Scientists Clone First Endangered Species: a Wild Sheep

Bijal P. Trivedi
for National Geographic Today
October 29, 2001

For the first time scientists have successfully created a viable clone of an endangered species—the European mouflon, one of the smallest wild sheep in the world.

The effort, led by Pasqualino Loi, of the University of Teramo, Italy, trumped the work early last year of U.S. company Advanced Cell Technology whose clone of an endangered Asian ox died of dysentery 48 hours after birth. The apparently healthy lamb is now about seven months old and currently living in a wildlife center in Sardinia. The work is reported in the October issue of Nature Biotechnology. 

The European mouflon is an endangered species of sheep in its original habitat: the Mediterranean islands of Sardinia, Corsica, and Cyprus. The animal nearly died out in Europe a hundred years ago and almost disappeared from the islands that were their first home (see sidebar).

Ever since the creation of Dolly, a sheep that was the first animal to be cloned, conservationists have debated the controversial merits of cloning as a means of rescuing populations of endangered and threatened species.

Those in support of the idea, like Loi and his colleagues, suggest collecting cell samples from a variety of endangered species while their numbers are somewhat high—thus ensuring that a range of genetic diversity is essentially bottled. Should the population disappear the original pool of genes can be regenerated through cloning.

Others feel that cloning gives a false sense of security that populations of endangered animals can easily be rekindled. For these groups conservation through habitat preservation is the better way to protect these species.

Betsy Dresser, director of the Audubon Center for Research of Endangered Species, in New Orleans, disagrees. "Saving habitat may not be enough," she said.

"Any tool for saving endangered species is important," said Dresser. "Cloning is just another reproductive tool, like in-vitro fertilization."

Probably the most valuable aspect of cloning is to reintroduce specific members of a species that represent a "significant slice of the gene pool pie," said geneticist Oliver Ryder, of the Center for Reproduction of Endangered Species at the San Diego Zoo in California. A key member of a species may, for example, have died in captivity before it could produce offspring.

If cloning is managed properly, said Dresser, it can even expand the genetic pool. "It may allow us to bring back genetic material from infertile animals, dead animals and even very young animals that were too immature to breed."

The mouflon lamb was cloned using "somatic cell nuclear transfer"—the same technique used in 1997 to clone Dolly. The only difference is that this time two species of sheep were used—the mouflon that was cloned and the domestic surrogate mother that carried the clone.

Cloning the mouflon lamb may be a small step scientifically, said Dresser, but it is important because it proves the value of using a common species as a surrogate mother for an endangered species.

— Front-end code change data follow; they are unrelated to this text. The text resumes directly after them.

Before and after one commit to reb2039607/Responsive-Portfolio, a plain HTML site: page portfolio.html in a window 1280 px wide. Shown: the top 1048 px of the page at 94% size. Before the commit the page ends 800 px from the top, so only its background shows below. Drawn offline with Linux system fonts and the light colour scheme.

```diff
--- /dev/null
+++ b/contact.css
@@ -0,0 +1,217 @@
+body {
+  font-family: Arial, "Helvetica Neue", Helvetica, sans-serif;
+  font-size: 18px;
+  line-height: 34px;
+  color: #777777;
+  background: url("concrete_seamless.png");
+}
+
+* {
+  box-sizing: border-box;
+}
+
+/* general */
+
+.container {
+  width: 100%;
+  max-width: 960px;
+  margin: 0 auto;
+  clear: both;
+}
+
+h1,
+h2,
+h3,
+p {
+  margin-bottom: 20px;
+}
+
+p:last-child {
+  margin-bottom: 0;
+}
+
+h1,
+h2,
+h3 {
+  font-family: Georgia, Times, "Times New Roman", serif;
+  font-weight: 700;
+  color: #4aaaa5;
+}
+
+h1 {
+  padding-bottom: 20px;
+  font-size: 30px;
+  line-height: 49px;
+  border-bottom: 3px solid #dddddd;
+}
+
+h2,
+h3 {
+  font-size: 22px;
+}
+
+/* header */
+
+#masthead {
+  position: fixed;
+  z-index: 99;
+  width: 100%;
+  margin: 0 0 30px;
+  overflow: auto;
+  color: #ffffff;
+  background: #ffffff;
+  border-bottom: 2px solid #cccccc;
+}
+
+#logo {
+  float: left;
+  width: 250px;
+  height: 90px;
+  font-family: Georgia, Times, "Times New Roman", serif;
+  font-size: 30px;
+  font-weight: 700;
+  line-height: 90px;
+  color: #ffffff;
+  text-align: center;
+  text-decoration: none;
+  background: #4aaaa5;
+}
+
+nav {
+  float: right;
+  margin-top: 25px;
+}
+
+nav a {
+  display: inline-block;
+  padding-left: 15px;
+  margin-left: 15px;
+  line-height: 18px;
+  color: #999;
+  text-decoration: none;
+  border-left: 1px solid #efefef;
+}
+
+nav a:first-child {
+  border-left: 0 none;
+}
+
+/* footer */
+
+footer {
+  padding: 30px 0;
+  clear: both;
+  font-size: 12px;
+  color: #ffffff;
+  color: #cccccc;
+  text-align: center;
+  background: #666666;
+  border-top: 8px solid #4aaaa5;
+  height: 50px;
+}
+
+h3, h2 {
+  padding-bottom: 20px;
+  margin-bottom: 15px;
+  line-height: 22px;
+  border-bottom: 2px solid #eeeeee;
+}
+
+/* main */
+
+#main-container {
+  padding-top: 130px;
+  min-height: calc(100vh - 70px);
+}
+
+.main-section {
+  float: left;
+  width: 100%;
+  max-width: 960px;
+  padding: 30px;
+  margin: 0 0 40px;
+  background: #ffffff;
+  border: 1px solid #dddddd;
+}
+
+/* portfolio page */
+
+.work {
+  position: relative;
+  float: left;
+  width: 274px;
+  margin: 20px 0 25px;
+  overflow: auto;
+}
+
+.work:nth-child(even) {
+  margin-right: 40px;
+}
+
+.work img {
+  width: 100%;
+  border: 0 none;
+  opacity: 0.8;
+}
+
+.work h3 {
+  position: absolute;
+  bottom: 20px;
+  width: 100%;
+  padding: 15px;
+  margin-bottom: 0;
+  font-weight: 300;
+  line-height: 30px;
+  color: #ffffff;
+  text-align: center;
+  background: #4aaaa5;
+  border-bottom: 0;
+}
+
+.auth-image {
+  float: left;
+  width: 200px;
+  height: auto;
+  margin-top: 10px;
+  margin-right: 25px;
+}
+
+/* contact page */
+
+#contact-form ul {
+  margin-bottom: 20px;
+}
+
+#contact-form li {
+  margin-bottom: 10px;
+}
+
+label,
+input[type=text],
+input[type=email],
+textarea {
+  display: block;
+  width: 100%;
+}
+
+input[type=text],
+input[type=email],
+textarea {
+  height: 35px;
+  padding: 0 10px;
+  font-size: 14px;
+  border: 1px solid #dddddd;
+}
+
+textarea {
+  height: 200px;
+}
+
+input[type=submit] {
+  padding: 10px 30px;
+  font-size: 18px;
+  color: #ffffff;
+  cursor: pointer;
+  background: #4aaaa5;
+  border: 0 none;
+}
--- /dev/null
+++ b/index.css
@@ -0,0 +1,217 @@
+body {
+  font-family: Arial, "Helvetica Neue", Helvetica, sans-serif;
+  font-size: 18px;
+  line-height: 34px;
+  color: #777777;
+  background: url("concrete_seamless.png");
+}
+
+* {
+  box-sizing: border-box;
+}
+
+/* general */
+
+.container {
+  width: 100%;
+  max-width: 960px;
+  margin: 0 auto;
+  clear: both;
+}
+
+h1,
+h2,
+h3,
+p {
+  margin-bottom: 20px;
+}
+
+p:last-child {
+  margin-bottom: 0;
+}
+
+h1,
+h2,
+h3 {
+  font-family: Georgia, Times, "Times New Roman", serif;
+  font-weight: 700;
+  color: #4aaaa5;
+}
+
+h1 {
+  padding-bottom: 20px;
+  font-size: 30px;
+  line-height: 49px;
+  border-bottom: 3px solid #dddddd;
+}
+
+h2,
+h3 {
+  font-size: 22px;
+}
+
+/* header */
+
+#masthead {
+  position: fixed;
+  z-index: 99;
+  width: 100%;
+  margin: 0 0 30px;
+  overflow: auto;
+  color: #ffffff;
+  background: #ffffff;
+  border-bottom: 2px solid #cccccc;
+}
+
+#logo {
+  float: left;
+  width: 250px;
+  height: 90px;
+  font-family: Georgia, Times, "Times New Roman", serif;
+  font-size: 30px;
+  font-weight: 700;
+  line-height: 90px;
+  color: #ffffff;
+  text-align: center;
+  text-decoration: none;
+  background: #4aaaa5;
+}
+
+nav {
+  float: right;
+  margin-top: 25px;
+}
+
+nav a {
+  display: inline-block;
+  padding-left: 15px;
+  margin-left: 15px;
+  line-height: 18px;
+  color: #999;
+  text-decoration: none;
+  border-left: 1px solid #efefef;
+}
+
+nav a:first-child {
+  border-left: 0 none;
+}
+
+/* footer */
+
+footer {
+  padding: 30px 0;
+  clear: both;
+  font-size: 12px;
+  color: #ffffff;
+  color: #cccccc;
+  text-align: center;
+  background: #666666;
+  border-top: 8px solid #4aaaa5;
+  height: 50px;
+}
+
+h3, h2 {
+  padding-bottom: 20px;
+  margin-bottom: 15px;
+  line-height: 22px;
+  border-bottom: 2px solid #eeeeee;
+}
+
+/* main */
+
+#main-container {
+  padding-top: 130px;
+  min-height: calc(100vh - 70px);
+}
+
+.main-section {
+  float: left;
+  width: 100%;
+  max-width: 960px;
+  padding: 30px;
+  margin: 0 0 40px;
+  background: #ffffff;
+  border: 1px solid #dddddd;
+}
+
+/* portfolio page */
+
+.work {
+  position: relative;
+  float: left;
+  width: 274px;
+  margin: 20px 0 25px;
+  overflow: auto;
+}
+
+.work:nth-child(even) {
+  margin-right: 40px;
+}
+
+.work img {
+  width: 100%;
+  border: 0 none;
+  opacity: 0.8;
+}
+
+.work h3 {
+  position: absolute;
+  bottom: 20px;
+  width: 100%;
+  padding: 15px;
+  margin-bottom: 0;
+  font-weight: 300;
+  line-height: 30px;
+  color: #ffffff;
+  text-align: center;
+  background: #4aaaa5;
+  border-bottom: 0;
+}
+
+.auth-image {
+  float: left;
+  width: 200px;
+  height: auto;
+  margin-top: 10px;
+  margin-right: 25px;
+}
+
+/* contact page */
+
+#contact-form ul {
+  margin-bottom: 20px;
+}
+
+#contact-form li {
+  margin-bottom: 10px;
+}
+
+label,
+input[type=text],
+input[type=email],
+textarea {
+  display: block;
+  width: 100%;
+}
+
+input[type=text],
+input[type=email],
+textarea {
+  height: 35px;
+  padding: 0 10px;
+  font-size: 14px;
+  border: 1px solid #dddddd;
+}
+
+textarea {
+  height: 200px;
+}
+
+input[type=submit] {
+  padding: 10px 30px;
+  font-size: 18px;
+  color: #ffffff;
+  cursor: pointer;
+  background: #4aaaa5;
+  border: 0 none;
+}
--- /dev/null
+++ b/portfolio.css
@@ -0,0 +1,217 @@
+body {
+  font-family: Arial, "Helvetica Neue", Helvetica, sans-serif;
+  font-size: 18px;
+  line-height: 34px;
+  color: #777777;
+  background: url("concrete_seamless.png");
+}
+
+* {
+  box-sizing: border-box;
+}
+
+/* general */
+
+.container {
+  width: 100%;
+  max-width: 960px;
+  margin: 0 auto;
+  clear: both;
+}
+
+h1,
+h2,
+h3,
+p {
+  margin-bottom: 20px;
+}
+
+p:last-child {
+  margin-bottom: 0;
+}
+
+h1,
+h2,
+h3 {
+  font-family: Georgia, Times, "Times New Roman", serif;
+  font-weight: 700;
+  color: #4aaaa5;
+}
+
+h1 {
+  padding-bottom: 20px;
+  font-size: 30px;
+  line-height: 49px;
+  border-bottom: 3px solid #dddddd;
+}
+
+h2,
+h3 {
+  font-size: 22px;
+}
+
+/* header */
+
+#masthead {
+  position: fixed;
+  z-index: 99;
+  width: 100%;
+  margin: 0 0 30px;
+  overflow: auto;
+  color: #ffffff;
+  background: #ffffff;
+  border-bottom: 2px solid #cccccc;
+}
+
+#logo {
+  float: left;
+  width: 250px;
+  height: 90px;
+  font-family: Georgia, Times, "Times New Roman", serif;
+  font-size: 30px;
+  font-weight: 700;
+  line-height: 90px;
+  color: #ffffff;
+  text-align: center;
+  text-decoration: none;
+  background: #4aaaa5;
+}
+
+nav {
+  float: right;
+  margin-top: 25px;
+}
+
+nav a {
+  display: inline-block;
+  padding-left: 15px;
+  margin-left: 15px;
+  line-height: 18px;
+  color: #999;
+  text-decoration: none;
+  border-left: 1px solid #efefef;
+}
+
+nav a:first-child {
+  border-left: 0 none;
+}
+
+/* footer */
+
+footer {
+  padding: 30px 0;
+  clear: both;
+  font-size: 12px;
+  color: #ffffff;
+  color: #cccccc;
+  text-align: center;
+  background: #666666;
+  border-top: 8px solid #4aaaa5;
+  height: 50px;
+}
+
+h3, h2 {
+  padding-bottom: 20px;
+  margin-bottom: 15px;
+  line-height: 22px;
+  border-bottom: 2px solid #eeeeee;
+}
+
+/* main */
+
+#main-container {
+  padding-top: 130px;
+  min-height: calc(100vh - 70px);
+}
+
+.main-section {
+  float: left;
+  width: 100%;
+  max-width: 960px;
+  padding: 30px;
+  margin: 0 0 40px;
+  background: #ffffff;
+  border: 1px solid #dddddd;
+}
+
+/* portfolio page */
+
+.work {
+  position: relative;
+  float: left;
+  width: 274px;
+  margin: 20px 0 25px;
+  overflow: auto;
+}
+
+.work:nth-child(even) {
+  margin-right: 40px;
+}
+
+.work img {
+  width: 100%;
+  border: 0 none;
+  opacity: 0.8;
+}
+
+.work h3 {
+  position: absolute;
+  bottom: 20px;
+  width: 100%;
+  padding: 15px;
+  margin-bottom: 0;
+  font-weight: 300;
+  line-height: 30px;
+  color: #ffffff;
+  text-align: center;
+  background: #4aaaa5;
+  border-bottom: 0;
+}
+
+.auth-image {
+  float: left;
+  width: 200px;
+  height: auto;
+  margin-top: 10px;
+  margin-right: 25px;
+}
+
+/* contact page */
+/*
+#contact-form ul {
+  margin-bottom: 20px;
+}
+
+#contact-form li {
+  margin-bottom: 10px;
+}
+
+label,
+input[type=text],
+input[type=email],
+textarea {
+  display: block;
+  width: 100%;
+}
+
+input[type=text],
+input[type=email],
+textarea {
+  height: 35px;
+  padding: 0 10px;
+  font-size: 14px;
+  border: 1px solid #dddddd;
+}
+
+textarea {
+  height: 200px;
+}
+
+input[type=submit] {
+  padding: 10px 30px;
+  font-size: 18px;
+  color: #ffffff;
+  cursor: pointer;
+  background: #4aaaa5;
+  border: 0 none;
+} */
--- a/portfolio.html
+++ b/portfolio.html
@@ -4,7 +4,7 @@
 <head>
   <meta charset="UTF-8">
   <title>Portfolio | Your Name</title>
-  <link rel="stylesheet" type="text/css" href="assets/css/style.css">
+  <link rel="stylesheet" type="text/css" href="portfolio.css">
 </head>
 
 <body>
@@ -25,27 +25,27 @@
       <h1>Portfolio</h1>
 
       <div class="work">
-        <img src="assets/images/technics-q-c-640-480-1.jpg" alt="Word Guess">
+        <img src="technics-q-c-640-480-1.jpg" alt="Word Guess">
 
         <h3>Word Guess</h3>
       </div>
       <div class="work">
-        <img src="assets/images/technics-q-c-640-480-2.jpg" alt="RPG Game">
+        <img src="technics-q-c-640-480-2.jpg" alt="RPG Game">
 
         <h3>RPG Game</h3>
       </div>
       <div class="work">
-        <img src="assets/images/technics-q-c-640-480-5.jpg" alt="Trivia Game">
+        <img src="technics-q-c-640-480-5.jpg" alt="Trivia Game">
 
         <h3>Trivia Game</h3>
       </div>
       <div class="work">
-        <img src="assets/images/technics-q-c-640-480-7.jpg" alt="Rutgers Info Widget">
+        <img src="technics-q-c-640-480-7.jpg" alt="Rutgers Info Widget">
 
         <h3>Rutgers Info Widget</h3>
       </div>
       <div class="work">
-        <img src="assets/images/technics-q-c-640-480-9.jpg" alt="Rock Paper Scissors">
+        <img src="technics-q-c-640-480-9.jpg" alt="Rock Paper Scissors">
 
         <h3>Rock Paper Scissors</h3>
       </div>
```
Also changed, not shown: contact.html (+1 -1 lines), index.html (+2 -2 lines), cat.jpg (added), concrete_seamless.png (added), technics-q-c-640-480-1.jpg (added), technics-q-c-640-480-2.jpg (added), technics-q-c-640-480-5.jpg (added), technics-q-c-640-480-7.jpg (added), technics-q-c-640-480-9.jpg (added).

Continued on Next Page >>


SOURCES AND RELATED WEB SITES

ADVERTISEMENT

NATIONAL GEOGRAPHIC'S PHOTO OF THE DAY

NEWS FEEDS     After installing a news reader, click on this icon to download National Geographic News's XML/RSS feed.   After installing a news reader, click on this icon to download National Geographic News's XML/RSS feed.

Get our news delivered directly to your desktop—free.
How to Use XML or RSS

National Geographic Daily News To-Go

Listen to your favorite National Geographic news daily, anytime, anywhere from your mobile phone. No wires or syncing. Download Stitcher free today.
Click here to get 12 months of National Geographic Magazine for $15.